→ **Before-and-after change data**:
□ □ □ □ □

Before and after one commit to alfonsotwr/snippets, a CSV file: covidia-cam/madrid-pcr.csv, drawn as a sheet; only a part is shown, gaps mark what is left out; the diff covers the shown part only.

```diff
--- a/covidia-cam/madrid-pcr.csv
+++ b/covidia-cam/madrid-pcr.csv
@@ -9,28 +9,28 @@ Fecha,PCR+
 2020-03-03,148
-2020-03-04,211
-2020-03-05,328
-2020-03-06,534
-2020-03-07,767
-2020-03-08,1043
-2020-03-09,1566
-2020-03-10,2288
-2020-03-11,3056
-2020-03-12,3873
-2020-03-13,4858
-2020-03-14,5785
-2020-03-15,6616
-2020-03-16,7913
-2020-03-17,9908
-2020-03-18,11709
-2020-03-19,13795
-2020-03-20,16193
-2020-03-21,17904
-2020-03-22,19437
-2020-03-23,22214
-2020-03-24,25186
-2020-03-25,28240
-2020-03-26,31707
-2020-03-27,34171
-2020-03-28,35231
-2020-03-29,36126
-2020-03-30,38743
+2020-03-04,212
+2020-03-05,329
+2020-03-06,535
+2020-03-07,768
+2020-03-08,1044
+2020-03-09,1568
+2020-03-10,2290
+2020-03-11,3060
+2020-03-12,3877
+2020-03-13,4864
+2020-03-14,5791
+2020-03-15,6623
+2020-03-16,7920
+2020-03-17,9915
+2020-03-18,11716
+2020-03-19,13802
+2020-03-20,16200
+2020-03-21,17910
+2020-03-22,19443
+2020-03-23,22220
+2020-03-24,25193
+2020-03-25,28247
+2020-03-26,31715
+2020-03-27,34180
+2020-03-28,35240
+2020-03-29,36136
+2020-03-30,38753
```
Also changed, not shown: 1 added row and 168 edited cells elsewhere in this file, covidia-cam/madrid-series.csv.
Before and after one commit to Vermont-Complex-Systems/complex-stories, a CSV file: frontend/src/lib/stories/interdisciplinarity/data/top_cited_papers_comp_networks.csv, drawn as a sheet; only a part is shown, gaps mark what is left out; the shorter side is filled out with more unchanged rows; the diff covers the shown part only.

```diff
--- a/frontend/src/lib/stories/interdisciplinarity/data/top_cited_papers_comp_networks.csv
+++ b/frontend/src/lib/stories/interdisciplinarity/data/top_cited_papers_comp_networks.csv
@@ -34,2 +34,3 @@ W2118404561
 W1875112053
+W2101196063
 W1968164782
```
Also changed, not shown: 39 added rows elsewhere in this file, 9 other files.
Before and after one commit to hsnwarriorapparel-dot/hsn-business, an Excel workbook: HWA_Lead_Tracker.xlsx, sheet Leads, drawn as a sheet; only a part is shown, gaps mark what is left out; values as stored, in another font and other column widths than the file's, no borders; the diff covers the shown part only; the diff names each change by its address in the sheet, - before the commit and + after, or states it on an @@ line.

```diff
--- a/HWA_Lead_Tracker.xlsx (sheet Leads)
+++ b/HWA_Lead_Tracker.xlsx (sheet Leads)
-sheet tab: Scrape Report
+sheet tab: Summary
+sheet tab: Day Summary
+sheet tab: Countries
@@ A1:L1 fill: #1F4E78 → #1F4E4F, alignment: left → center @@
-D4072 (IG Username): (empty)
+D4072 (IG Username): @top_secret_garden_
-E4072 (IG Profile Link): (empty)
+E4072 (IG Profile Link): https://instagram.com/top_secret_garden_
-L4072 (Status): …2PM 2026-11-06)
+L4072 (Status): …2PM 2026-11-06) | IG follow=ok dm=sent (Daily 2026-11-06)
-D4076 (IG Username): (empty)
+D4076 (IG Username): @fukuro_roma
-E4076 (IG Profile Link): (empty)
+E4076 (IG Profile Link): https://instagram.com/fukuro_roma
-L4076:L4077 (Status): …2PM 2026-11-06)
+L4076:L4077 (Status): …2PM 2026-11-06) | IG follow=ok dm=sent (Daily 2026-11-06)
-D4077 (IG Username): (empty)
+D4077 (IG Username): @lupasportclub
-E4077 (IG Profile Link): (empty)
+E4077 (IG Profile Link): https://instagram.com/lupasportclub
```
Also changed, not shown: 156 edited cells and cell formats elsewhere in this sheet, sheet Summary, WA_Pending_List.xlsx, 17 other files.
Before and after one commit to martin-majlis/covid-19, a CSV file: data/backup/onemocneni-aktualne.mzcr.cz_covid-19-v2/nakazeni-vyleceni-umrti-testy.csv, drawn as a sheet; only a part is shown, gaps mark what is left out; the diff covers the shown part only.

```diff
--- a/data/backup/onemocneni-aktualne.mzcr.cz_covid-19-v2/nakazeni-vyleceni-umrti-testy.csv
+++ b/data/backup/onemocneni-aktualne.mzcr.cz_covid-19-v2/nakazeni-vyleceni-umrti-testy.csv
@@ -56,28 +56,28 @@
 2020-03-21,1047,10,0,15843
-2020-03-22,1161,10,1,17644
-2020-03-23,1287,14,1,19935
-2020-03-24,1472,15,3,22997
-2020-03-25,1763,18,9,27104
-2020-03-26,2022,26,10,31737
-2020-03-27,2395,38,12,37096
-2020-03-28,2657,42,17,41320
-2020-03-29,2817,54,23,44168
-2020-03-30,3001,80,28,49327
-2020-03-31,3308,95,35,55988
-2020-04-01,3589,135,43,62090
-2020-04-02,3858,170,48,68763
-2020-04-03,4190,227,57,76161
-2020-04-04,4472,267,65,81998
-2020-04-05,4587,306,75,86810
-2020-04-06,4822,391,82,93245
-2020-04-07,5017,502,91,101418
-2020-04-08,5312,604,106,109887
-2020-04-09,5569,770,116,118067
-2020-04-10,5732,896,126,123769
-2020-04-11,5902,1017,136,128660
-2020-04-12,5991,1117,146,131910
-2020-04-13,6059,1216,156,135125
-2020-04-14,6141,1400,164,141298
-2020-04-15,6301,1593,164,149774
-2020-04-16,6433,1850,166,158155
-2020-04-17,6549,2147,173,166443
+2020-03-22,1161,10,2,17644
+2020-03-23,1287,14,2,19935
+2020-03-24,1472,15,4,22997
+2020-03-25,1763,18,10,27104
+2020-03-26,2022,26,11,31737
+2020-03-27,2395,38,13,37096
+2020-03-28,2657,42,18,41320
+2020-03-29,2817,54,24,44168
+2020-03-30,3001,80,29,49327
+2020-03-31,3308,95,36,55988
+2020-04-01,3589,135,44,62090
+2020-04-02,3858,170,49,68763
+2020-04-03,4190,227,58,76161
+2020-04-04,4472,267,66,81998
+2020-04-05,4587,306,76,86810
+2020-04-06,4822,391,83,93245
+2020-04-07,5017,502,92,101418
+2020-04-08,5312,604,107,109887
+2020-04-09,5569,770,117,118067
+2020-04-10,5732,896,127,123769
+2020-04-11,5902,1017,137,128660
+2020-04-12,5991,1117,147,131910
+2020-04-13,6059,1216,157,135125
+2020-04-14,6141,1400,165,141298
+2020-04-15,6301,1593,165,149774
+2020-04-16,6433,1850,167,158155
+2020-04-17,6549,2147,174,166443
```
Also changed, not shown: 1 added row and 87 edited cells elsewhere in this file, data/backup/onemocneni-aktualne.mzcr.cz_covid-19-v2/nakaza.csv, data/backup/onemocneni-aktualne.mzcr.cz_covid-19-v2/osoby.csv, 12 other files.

□ □ □ □ □

Using the records above, count every line that includes the word "files", and state the number only.

3